[EXERCISE DESCRIPTION]
Extract every line of the material that holds the string "purple".

━━━━

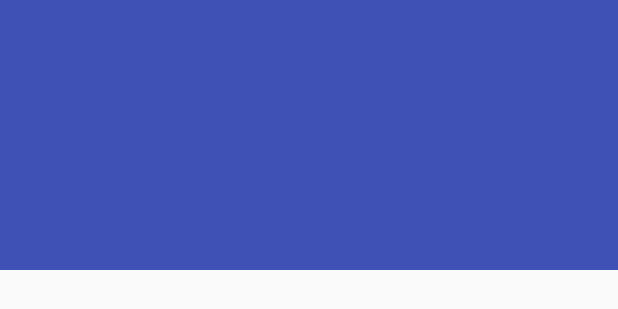
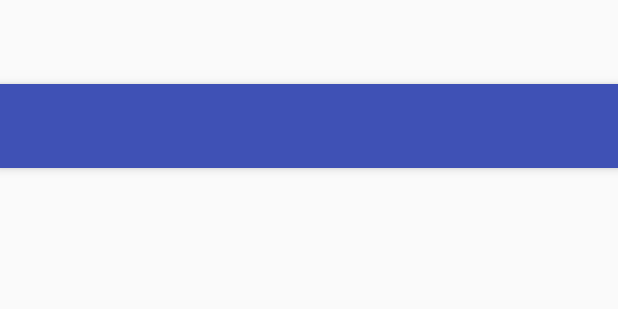
Before and after one commit to TecCheck/TG-Vertretung, an Android app: the layout activity_license.xml on its own in the app's theme, with its tools: preview values and no code run, on a phone screen of 412 x 824 dp. Shown: the top 309 px of the screen. Run offline under Robolectric (Android 15) with nearby library versions, the phone set to English and light mode, and no system bars.

Commit message:
Simplify layouts

```diff
--- a/app/src/main/java/de/coop/tgvertretung/activity/SubjectSymbolsActivity.java
+++ b/app/src/main/java/de/coop/tgvertretung/activity/SubjectSymbolsActivity.java
@@ -183,7 +183,7 @@ public class SubjectSymbolsActivity extends AppCompatActivity implements View.On
         @NonNull
         @Override
         public ViewHolder onCreateViewHolder(@NonNull ViewGroup viewGroup, int i) {
-            View v = LayoutInflater.from(viewGroup.getContext()).inflate(R.layout.symbol_entry_item, viewGroup, false);
+            View v = LayoutInflater.from(viewGroup.getContext()).inflate(R.layout.item_symbol_entry, viewGroup, false);
             return new ViewHolder(v);
         }
 
--- a/app/src/main/java/de/coop/tgvertretung/activity/TimeTableEditActivity.java
+++ b/app/src/main/java/de/coop/tgvertretung/activity/TimeTableEditActivity.java
@@ -228,7 +228,7 @@ public class TimeTableEditActivity extends AppCompatActivity {
 
         @Override
         public View getDropDownView(int position, View convertView, ViewGroup parent) {
-            View view = LayoutInflater.from(getApplicationContext()).inflate(R.layout.symbol_entry_item, parent, false);
+            View view = LayoutInflater.from(getApplicationContext()).inflate(R.layout.item_symbol_entry, parent, false);
             TextView textView = view.findViewById(R.id.textView);
             textView.setTextColor(getResources().getColor(R.color.primary_item_color));
 
--- a/app/src/main/java/de/coop/tgvertretung/adapter/TableEntryAdapter.java
+++ b/app/src/main/java/de/coop/tgvertretung/adapter/TableEntryAdapter.java
@@ -32,7 +32,7 @@ class TableEntryAdapter extends RecyclerView.Adapter<TableEntryAdapter.ViewHolde
 
     @Override
     public TableEntryAdapter.ViewHolder onCreateViewHolder(ViewGroup parent, int viewType) {
-        CardView cardView = (CardView) LayoutInflater.from(parent.getContext()).inflate(R.layout.table_entry_item, parent, false);
+        CardView cardView = (CardView) LayoutInflater.from(parent.getContext()).inflate(R.layout.item_table_entry, parent, false);
         return new ViewHolder(cardView);
     }
 
@@ -45,7 +45,7 @@ class TableEntryAdapter extends RecyclerView.Adapter<TableEntryAdapter.ViewHolde
         TextView hour = cardView.findViewById(R.id.hour);
         TextView entryText = cardView.findViewById(R.id.entry);
         TextView info = cardView.findViewById(R.id.info_text);
-        ImageView imageView = cardView.findViewById(R.id.imageView2);
+        ImageView imageView = cardView.findViewById(R.id.icon);
 
         imageView.setVisibility(View.GONE);
         schoolClass.setText(Utils.checkEmptyString(entry.getSchoolClass()));
--- a/app/src/main/java/de/coop/tgvertretung/adapter/TableFragment.java
+++ b/app/src/main/java/de/coop/tgvertretung/adapter/TableFragment.java
@@ -39,7 +39,7 @@ public class TableFragment extends Fragment {
         super.onCreateView(inflater, container, savedInstanceState);
 
         // Get the Views
-        ViewGroup rootView = (ViewGroup) inflater.inflate(R.layout.fragment_main, container, false);
+        ViewGroup rootView = (ViewGroup) inflater.inflate(R.layout.fragment_table, container, false);
         TextView label = rootView.findViewById(R.id.label);
         TextView label2 = rootView.findViewById(R.id.label2);
         RecyclerView recyclerView = rootView.findViewById(R.id.recycler_view);
--- a/app/src/main/java/de/coop/tgvertretung/adapter/TimeTableEntryAdapter.java
+++ b/app/src/main/java/de/coop/tgvertretung/adapter/TimeTableEntryAdapter.java
@@ -26,7 +26,7 @@ class TimeTableEntryAdapter extends RecyclerView.Adapter<TimeTableEntryAdapter.V
 
     @Override
     public TimeTableEntryAdapter.ViewHolder onCreateViewHolder(ViewGroup parent, int viewType) {
-        CardView cardView = (CardView) LayoutInflater.from(parent.getContext()).inflate(R.layout.table_entry_item, parent, false);
+        CardView cardView = (CardView) LayoutInflater.from(parent.getContext()).inflate(R.layout.item_table_entry, parent, false);
         return new ViewHolder(cardView);
     }
 
@@ -41,7 +41,7 @@ class TimeTableEntryAdapter extends RecyclerView.Adapter<TimeTableEntryAdapter.V
         TextView hour = cardView.findViewById(R.id.hour);
         TextView entryText = cardView.findViewById(R.id.entry);
         TextView info = cardView.findViewById(R.id.info_text);
-        ImageView imageView = cardView.findViewById(R.id.imageView2);
+        ImageView imageView = cardView.findViewById(R.id.icon);
         if (position == Settings.settings.myNewTimeTable.getDaySize(TimeTableFragment.week, dayOfWeek)) {
             imageView.setVisibility(View.VISIBLE);
             entryText.setVisibility(View.VISIBLE);
--- a/app/src/main/java/de/coop/tgvertretung/adapter/TimeTableFragment.java
+++ b/app/src/main/java/de/coop/tgvertretung/adapter/TimeTableFragment.java
@@ -14,7 +14,6 @@ import android.widget.TextView;
 
 import de.coop.tgvertretung.R;
 import de.coop.tgvertretung.activity.TimeTableEditActivity;
-import de.coop.tgvertretung.utils.Utils;
 import de.sematre.tg.Week;
 
 public class TimeTableFragment extends Fragment implements RecyclerItemClickListener.OnItemClickListener {
@@ -42,7 +41,7 @@ public class TimeTableFragment extends Fragment implements RecyclerItemClickList
         super.onCreateView(inflater, container, savedInstanceState);
 
         // Get the Views
-        ViewGroup rootView = (ViewGroup) inflater.inflate(R.layout.fragment_main, container, false);
+        ViewGroup rootView = (ViewGroup) inflater.inflate(R.layout.fragment_table, container, false);
         label = rootView.findViewById(R.id.label);
         TextView label2 = rootView.findViewById(R.id.label2);
         recyclerView = rootView.findViewById(R.id.recycler_view);
--- a/app/src/main/res/layout/activity_license.xml
+++ b/app/src/main/res/layout/activity_license.xml
@@ -8,42 +8,34 @@
     tools:context=".activity.LicenseActivity">
 
     <com.google.android.material.appbar.AppBarLayout
-        android:id="@+id/app_bar"
         android:layout_width="match_parent"
-        android:layout_height="@dimen/app_bar_height"
-        android:fitsSystemWindows="true"
-        android:theme="@style/AppTheme.AppBarOverlay">
+        android:layout_height="wrap_content"
+        android:fitsSystemWindows="false"
+        android:theme="@style/AppTheme.AppBarOverlay"
+        app:expanded="false">
 
-        <com.google.android.material.appbar.CollapsingToolbarLayout
-            android:id="@+id/toolbar_layout"
+        <androidx.appcompat.widget.Toolbar
+            android:id="@+id/toolbar"
             android:layout_width="match_parent"
-            android:layout_height="match_parent"
-            android:fitsSystemWindows="true"
-            app:contentScrim="?attr/colorPrimary"
-            app:layout_scrollFlags="scroll|exitUntilCollapsed"
-            app:toolbarId="@+id/toolbar">
-
-            <androidx.appcompat.widget.Toolbar
-                android:id="@+id/toolbar"
-                android:layout_width="match_parent"
-                android:layout_height="?attr/actionBarSize"
-                app:layout_collapseMode="pin"
-                app:popupTheme="@style/AppTheme.PopupOverlay" />
-
-            <!--ImageButton
-                android:id="@+id/imageButton"
-                android:layout_width="50dp"
-                android:layout_height="50dp"
-                android:layout_gravity="bottom|end"
-                android:background="@android:color/transparent"
-                android:elevation="0dp"
-                android:scaleType="centerCrop"
-                app:layout_collapseMode="pin"
-                app:srcCompat="@drawable/ic_github" /!-->
-
-        </com.google.android.material.appbar.CollapsingToolbarLayout>
+            android:layout_height="?attr/actionBarSize"
+            android:background="?attr/colorPrimary"
+            app:popupTheme="@style/AppTheme.PopupOverlay" />
     </com.google.android.material.appbar.AppBarLayout>
 
-    <include layout="@layout/content_license"/>
+    <androidx.core.widget.NestedScrollView
+        android:layout_width="match_parent"
+        android:layout_height="match_parent"
+        app:layout_behavior="@string/appbar_scrolling_view_behavior"
+        tools:context=".activity.LicenseActivity"
+        tools:showIn="@layout/activity_license">
+
+        <TextView
+            android:id="@+id/license_content_text"
+            android:layout_width="wrap_content"
+            android:layout_height="wrap_content"
+            android:layout_margin="@dimen/text_margin"
+            android:textSize="10sp" />
+
+    </androidx.core.widget.NestedScrollView>
 
 </androidx.coordinatorlayout.widget.CoordinatorLayout>
--- a/app/src/main/res/layout/activity_subject_symbols.xml
+++ b/app/src/main/res/layout/activity_subject_symbols.xml
@@ -19,5 +19,5 @@
         app:layout_constraintStart_toStartOf="parent"
         app:layout_constraintTop_toTopOf="parent"
         tools:itemCount="5"
-        tools:listitem="@layout/symbol_entry_item" />
+        tools:listitem="@layout/item_symbol_entry" />
 </androidx.constraintlayout.widget.ConstraintLayout>
--- a/app/src/main/res/layout/content_license.xml
+++ /dev/null
@@ -1,33 +0,0 @@
-<?xml version="1.0" encoding="utf-8"?>
-<androidx.core.widget.NestedScrollView xmlns:android="http://schemas.android.com/apk/res/android"
-    xmlns:app="http://schemas.android.com/apk/res-auto"
-    xmlns:tools="http://schemas.android.com/tools"
-    android:layout_width="match_parent"
-    android:layout_height="match_parent"
-    app:layout_behavior="@string/appbar_scrolling_view_behavior"
-    tools:context=".activity.LicenseActivity"
-    tools:showIn="@layout/activity_license">
-
-        <LinearLayout
-            android:layout_width="wrap_content"
-            android:layout_height="wrap_content"
-            android:orientation="vertical">
-
-            <Space
-                android:layout_width="match_parent"
-                android:layout_height="5dp" />
-
-            <TextView
-                android:id="@+id/license_content_text"
-                android:layout_width="wrap_content"
-                android:layout_height="wrap_content"
-                android:layout_margin="@dimen/text_margin"
-                android:textSize="10sp" />
-
-            <Space
-                android:layout_width="match_parent"
-                android:layout_height="5dp" />
-
-        </LinearLayout>
-
-</androidx.core.widget.NestedScrollView>
```
Also changed, not shown: app/src/main/AndroidManifest.xml (+11 -11 lines), app/src/main/java/de/coop/tgvertretung/activity/SettingsActivity.java (+11 -0 lines), app/src/main/res/layout/activity_main.xml (+34 -6 lines), app/src/main/res/layout/activity_settings.xml (+3 -8 lines), app/src/main/res/layout/content_main.xml (deleted, +0 -48 lines), app/src/main/res/layout/fragment_main.xml (deleted, +0 -99 lines), app/src/main/res/layout/fragment_table.xml (added, +90 -0 lines), app/src/main/res/layout/item_table_entry.xml (renamed from app/src/main/res/layout/table_entry_item.xml, +7 -11 lines), app/src/main/res/values/strings.xml (+0 -16 lines), app/src/main/res/layout/item_symbol_entry.xml (renamed from app/src/main/res/layout/symbol_entry_item.xml).
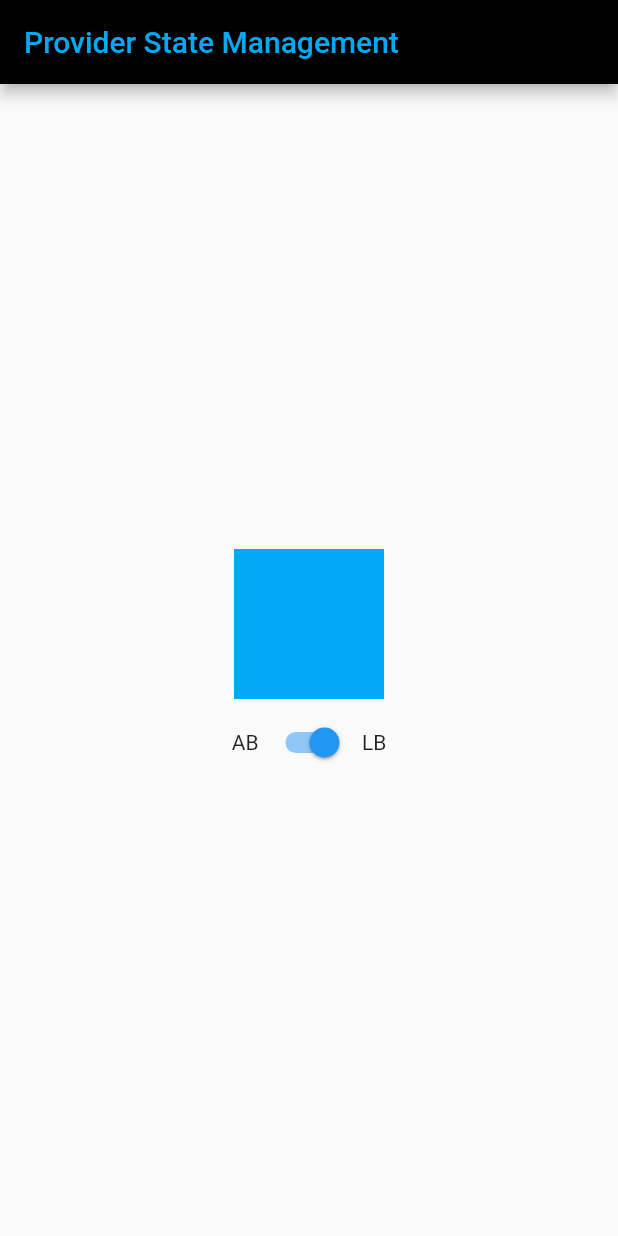
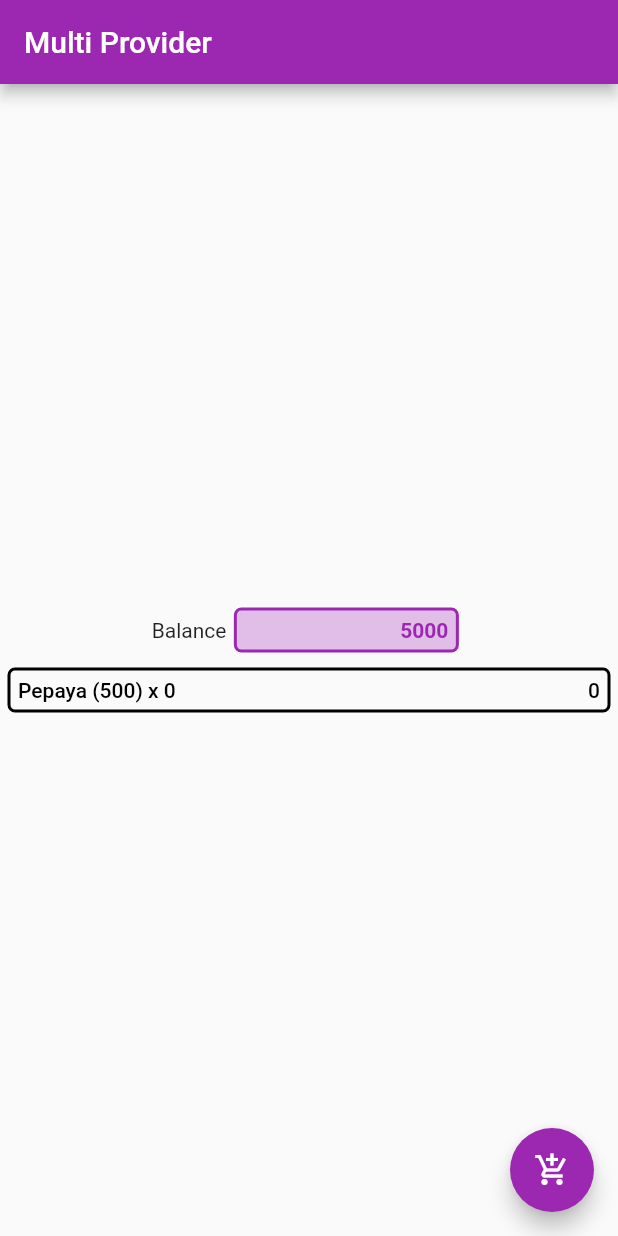
Before and after one commit to FxMajid/state-management, a Flutter app: the screen it shows after launch, on a phone screen of 412 x 824 dp. Run offline on Flutter 3.47's test engine with Material 2 defaults, Android fonts, the phone set to English and light mode, and no system bars.

Commit message:
MultiProvider

```diff
--- /dev/null
+++ b/lib/cart.dart
@@ -0,0 +1,11 @@
+import 'package:flutter/foundation.dart';
+
+class Cart with ChangeNotifier {
+  int _quantity = 0;
+
+  int get quantity => _quantity;
+  set quantity(int value) {
+    _quantity = value;
+    notifyListeners();
+  }
+}
--- a/lib/main.dart
+++ b/lib/main.dart
@@ -2,7 +2,8 @@ import 'dart:ui';
 
 import 'package:flutter/material.dart';
 import 'package:provider/provider.dart';
-import 'package:state_management/application_color.dart';
+import 'package:state_management/cart.dart';
+import 'package:state_management/money.dart';
 
 void main() {
   runApp(MyApp());
@@ -13,47 +14,91 @@ class MyApp extends StatelessWidget {
   Widget build(BuildContext context) {
     return MaterialApp(
         debugShowCheckedModeBanner: false,
-        home: ChangeNotifierProvider<ApplicationColor>(
-          create: (_) => ApplicationColor(),
+        home: MultiProvider(
+          providers: [
+            ChangeNotifierProvider<Money>(
+              create: (context) => Money(),
+            ),
+            ChangeNotifierProvider<Cart>(
+              create: (context) => Cart(),
+            )
+          ],
           child: Scaffold(
-            appBar: AppBar(
-              backgroundColor: Colors.black,
-              title: Consumer<ApplicationColor>(
-                builder: (context, applicationColor, _) => Text(
-                  "Provider State Management",
-                  style: TextStyle(color: applicationColor.color),
+            floatingActionButton: Consumer<Money>(
+              builder: (context, money, _) => Consumer<Cart>(
+                builder: (context, cart, _) => FloatingActionButton(
+                  onPressed: () {
+                    if (money.balance >= 500) {
+                      cart.quantity += 1;
+                      money.balance -= 500;
+                    }
+                  },
+                  child: Icon(Icons.add_shopping_cart),
+                  backgroundColor: Colors.purple,
                 ),
               ),
             ),
+            appBar: AppBar(
+              backgroundColor: Colors.purple,
+              title: Text("Multi Provider"),
+            ),
             body: Center(
                 child: Column(
-                    mainAxisAlignment: MainAxisAlignment.center,
-                    children: <Widget>[
-                  Consumer<ApplicationColor>(
-                    builder: (context, applicationColor, _) =>
-                        AnimatedContainer(
+              mainAxisAlignment: MainAxisAlignment.center,
+              children: <Widget>[
+                Row(
+                  mainAxisAlignment: MainAxisAlignment.center,
+                  children: <Widget>[
+                    Text("Balance"),
+                    Container(
+                      child: Align(
+                          alignment: Alignment.centerRight,
+                          child: Consumer<Money>(
+                            builder: (context, money, _) => Text(
+                                money.balance.toString(),
+                                style: TextStyle(
+                                    color: Colors.purple,
+                                    fontWeight: FontWeight.w700)),
+                          )),
+                      height: 30,
+                      width: 150,
                       margin: EdgeInsets.all(5),
-                      width: 100,
-                      height: 100,
-                      color: applicationColor.color,
-                      duration: Duration(milliseconds: 500),
-                    ),
-                  ),
-                  Row(
-                      mainAxisAlignment: MainAxisAlignment.center,
-                      children: <Widget>[
-                        Container(margin: EdgeInsets.all(5), child: Text("AB")),
-                        Consumer<ApplicationColor>(
-                          builder: (context, applicationColor, _) => Switch(
-                            value: applicationColor.isLightBlue,
-                            onChanged: (newValue) {
-                              applicationColor.isLightBlue = newValue;
-                            },
-                          ),
+                      padding: EdgeInsets.all(5),
+                      decoration: BoxDecoration(
+                          borderRadius: BorderRadius.circular(5),
+                          color: Colors.purple[100],
+                          border: Border.all(color: Colors.purple, width: 2)),
+                    )
+                  ],
+                ),
+                Container(
+                  child: Align(
+                      alignment: Alignment.centerRight,
+                      child: Consumer<Cart>(
+                        builder: (context, cart, _) => Row(
+                          mainAxisAlignment: MainAxisAlignment.spaceBetween,
+                          children: [
+                            Text("Pepaya (500) x " + cart.quantity.toString() ,
+                                style: TextStyle(
+                                    color: Colors.black,
+                                    fontWeight: FontWeight.w500)),
+                            Text(
+                              (500 * cart.quantity).toString(),
+                                style: TextStyle(
+                                    color: Colors.black,
+                                    fontWeight: FontWeight.w500)),
+                          ],
                         ),
-                        Container(margin: EdgeInsets.all(5), child: Text("LB")),
-                      ])
-                ])),
+                      )),
+                  height: 30,
+                  margin: EdgeInsets.all(5),
+                  padding: EdgeInsets.all(5),
+                  decoration: BoxDecoration(
+                      borderRadius: BorderRadius.circular(5),
+                      border: Border.all(color: Colors.black, width: 2)),
+                )
+              ],
+            )),
           ),
         ));
   }
--- /dev/null
+++ b/lib/money.dart
@@ -0,0 +1,11 @@
+import 'package:flutter/foundation.dart';
+
+class Money with ChangeNotifier {
+  int _balance = 5000;
+
+  int get balance => _balance;
+  set balance(int value) {
+    _balance = value;
+    notifyListeners();
+  }
+}
```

━━━━

[SOLUTION TO THIS EXERCISE]
+                  backgroundColor: Colors.purple,
+              backgroundColor: Colors.purple,
+                                    color: Colors.purple,
+                          color: Colors.purple[100],
+                          border: Border.all(color: Colors.purple, width: 2)),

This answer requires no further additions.